PROJECT SUMMARY The directed migration of cells is an important cellular behavior key to normal physiology and deregulatedin disease including cancer. Yet how cells direct their movements in response to migration cues is notunderstood. The mechanistic Target of Rapamycin Complex 2 (mTORC2) plays an evolutionarily conservedrole in regulating the actin cytoskeleton and controlling the migration of cells. mTORC2 is one of twomultiprotein signaling complexes formed by the mTOR kinase. mTORC1 is a key regulator of cell growth andproliferation and its regulation and signaling pathway are well described.
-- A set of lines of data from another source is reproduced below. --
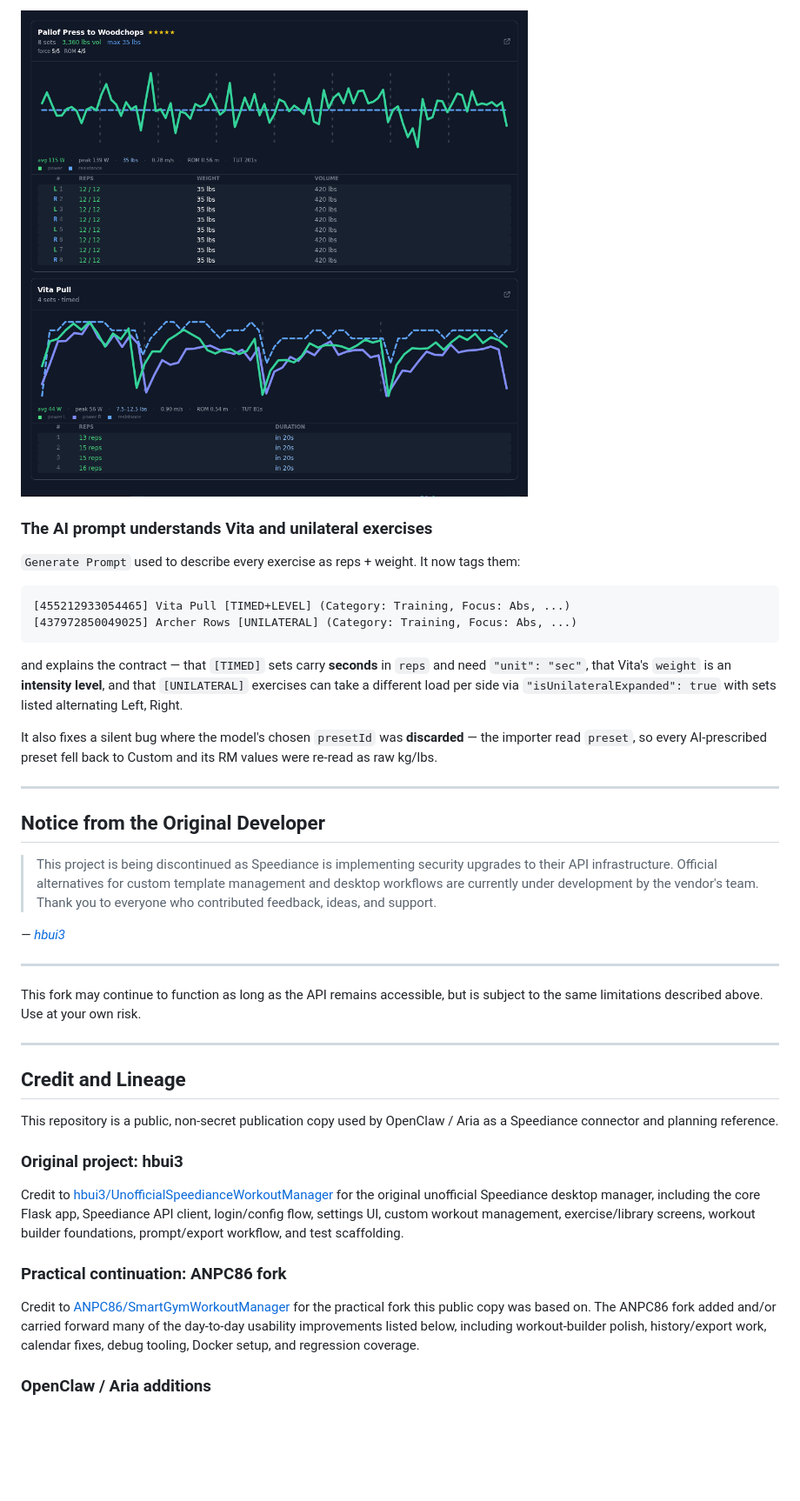
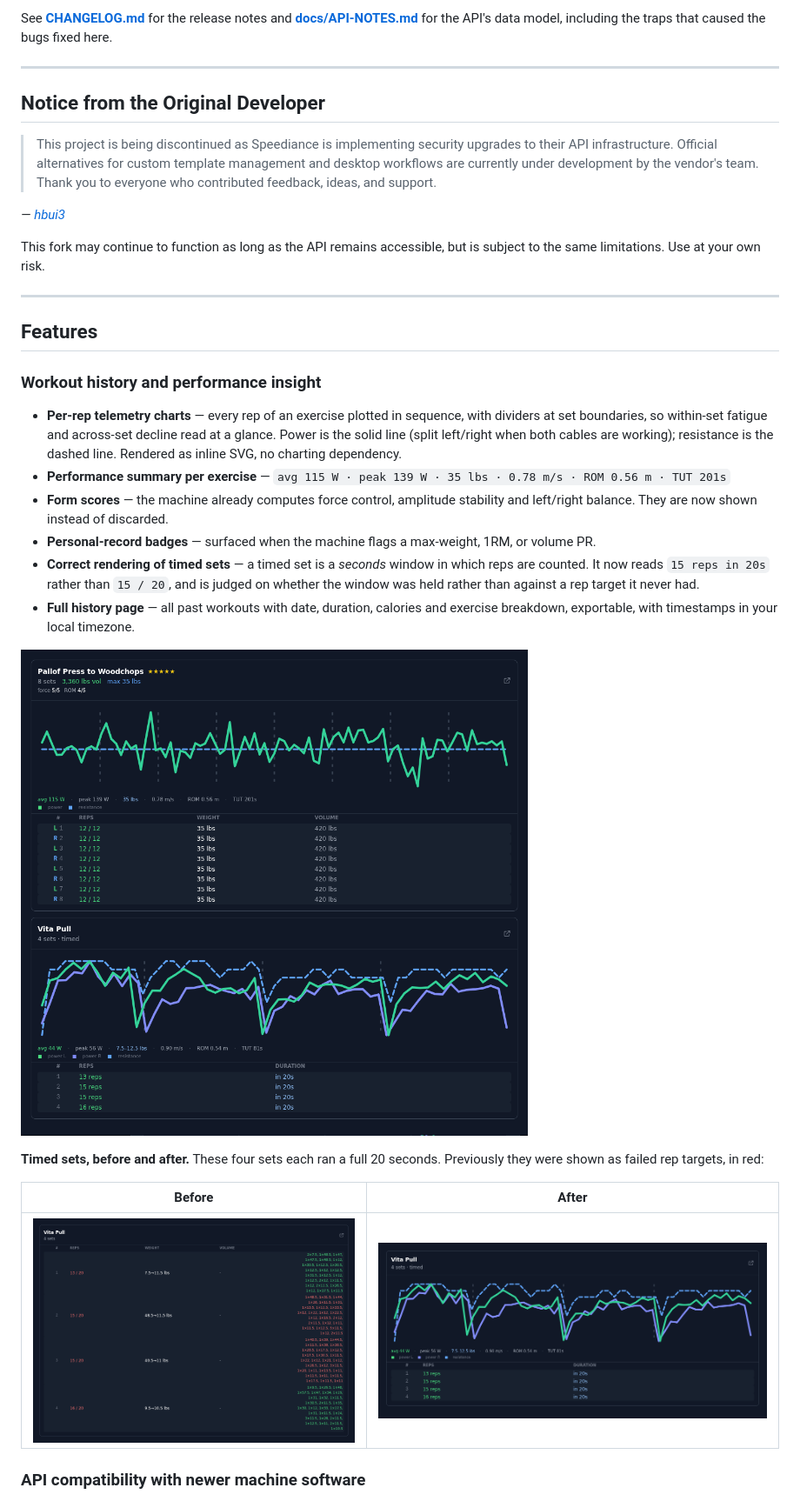
Before and after one commit to labatt/speediance-smartgym-workout-manager, a Markdown page: README.md, the part around one of its changes. Shown at 87% size. Drawn GitHub-style; blank space fills up the shorter version.

````diff
--- a/README.md
+++ b/README.md
@@ -58,22 +18,6 @@ work and visibly ramps on Vita.
-![telemetry](docs/img/history-telemetry.png)
-
-### The AI prompt understands Vita and unilateral exercises
-
-`Generate Prompt` used to describe every exercise as reps + weight. It now tags them:
-
-```
-[455212933054465] Vita Pull [TIMED+LEVEL] (Category: Training, Focus: Abs, ...)
-[437972850049025] Archer Rows [UNILATERAL] (Category: Training, Focus: Abs, ...)
-```
-
-and explains the contract — that `[TIMED]` sets carry **seconds** in `reps` and need
-`"unit": "sec"`, that Vita's `weight` is an **intensity level**, and that `[UNILATERAL]`
-exercises can take a different load per side via `"isUnilateralExpanded": true` with sets
-listed alternating Left, Right.
-
-It also fixes a silent bug where the model's chosen `presetId` was **discarded** — the
-importer read `preset`, so every AI-prescribed preset fell back to Custom and its RM values
-were re-read as raw kg/lbs.
+See **[CHANGELOG.md](CHANGELOG.md)** for the release notes and
+**[docs/API-NOTES.md](docs/API-NOTES.md)** for the API's data model, including the traps that
+caused the bugs fixed here.
 
 ---
 
@@ -84,23 +28,37 @@ were re-read as raw kg/lbs.
 
 *— [hbui3](https://github.com/hbui3/UnofficialSpeedianceWorkoutManager)*
 
----
-
-This fork may continue to function as long as the API remains accessible, but is subject to the same limitations described above. Use at your own risk.
+This fork may continue to function as long as the API remains accessible, but is subject to
+the same limitations. Use at your own risk.
 
 ---
 
-## Credit and Lineage
+## Features
 
-This repository is a public, non-secret publication copy used by OpenClaw / Aria as a Speediance connector and planning reference.
+### Workout history and performance insight
 
-### Original project: hbui3
+- **Per-rep telemetry charts** — every rep of an exercise plotted in sequence, with dividers
+  at set boundaries, so within-set fatigue and across-set decline read at a glance. Power is
+  the solid line (split left/right when both cables are working); resistance is the dashed
+  line. Rendered as inline SVG, no charting dependency.
+- **Performance summary per exercise** — `avg 115 W · peak 139 W · 35 lbs · 0.78 m/s · ROM 0.56 m · TUT 201s`
+- **Form scores** — the machine already computes force control, amplitude stability and
+  left/right balance. They are now shown instead of discarded.
+- **Personal-record badges** — surfaced when the machine flags a max-weight, 1RM, or volume PR.
+- **Correct rendering of timed sets** — a timed set is a *seconds* window in which reps are
+  counted. It now reads `15 reps in 20s` rather than `15 / 20`, and is judged on whether the
+  window was held rather than against a rep target it never had.
+- **Full history page** — all past workouts with date, duration, calories and exercise
+  breakdown, exportable, with timestamps in your local timezone.
 
-Credit to [hbui3/UnofficialSpeedianceWorkoutManager](https://github.com/hbui3/UnofficialSpeedianceWorkoutManager) for the original unofficial Speediance desktop manager, including the core Flask app, Speediance API client, login/config flow, settings UI, custom workout management, exercise/library screens, workout builder foundations, prompt/export workflow, and test scaffolding.
+![telemetry](docs/img/history-telemetry.png)
 
-### Practical continuation: ANPC86 fork
+**Timed sets, before and after.** These four sets each ran a full 20 seconds. Previously they
+were shown as failed rep targets, in red:
 
-Credit to [ANPC86/SmartGymWorkoutManager](https://github.com/ANPC86/SmartGymWorkoutManager) for the practical fork this public copy was based on. The ANPC86 fork added and/or carried forward many of the day-to-day usability improvements listed below, including workout-builder polish, history/export work, calendar fixes, debug tooling, Docker setup, and regression coverage.
+| Before | After |
+|---|---|
+| ![before](docs/img/history-before.png) | ![after](docs/img/history-after.png) |
 
-### OpenClaw / Aria additions
+### API compatibility with newer machine software
 
````
Also changed, not shown: other parts of README.md (+131 -130 lines), CHANGELOG.md (+87 -81 lines).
Much less is known about mTORC2but recent research revealed a role for mTORC2 in promoting cancer cell migration and tumor dissemination.The ability to target the mTORC2 pathway in cancer therapy however is greatly hampered by a lack ofmechanistic insight into how mTORC2 is activated regulated and signals to the cell motility machinery. Weaim to address this knowledge gap by identifying the key molecular mechanisms that direct mTORC2 activityand function in cell migration. Recently we discovered that two Ras family GTPases Ras and Rap1 bindmTOR and the mTORC2 component RIP3/SIN1 respectively and control mTORC2 activity in theexperimental model Dictyostelium discoideum. Importantly our preliminary data indicate that these mTORC2regulatory mechanisms are conserved in human cells. Our overall objective is to determine the mechanismand role of Ras and Rap1-mediated regulation of mTORC2 activity and function in cell migration. Our centralhypothesis is that Ras and Rap1 independently regulate mTORC2 in response to a migration signal throughdistinct interactions with components of mTORC2 thereby controlling mTORC2's signaling functions in cellmigration and playing a key role in promoting cancer cell migration. We will test our hypothesis in three specificaims. In Aim 1 we will take advantage of the mTOR interaction with the Dictyostelium Ras protein RasC thatwe have identified to define the mechanism and role of Ras-mediated mTORC2 regulation in cell migrationusing Dictyostelium as experimental model. In Aim 2 we will identify the role of Rap1 in regulating mTORC2function in cell migration using prototypical human epithelial cells as experimental model. In Aim 3 we willdefine the mTORC2 pathway controlling breast cancer cell migration applying our findings from themechanistic studies performed in Aim 1 and Aim 2 to specifically interrogate the role of Ras- and Rap1-regulated mTORC2 in promoting the migration of breast cancer cells. Altogether the proposed work will lead tothe description of novel molecular mechanisms involved in regulating mTORC2 and cell migration includingthat of cancer cells which will provide innovative opportunities for the development of therapeutic strategies forinhibiting the migration of cancer cells in metastasis. Furthermore our findings will also advance thedevelopment of treatments for other diseases that involve the pathological migration of cells includingcardiovascular inflammatory and autoimmune disorders in which mTOR pathways play important roles.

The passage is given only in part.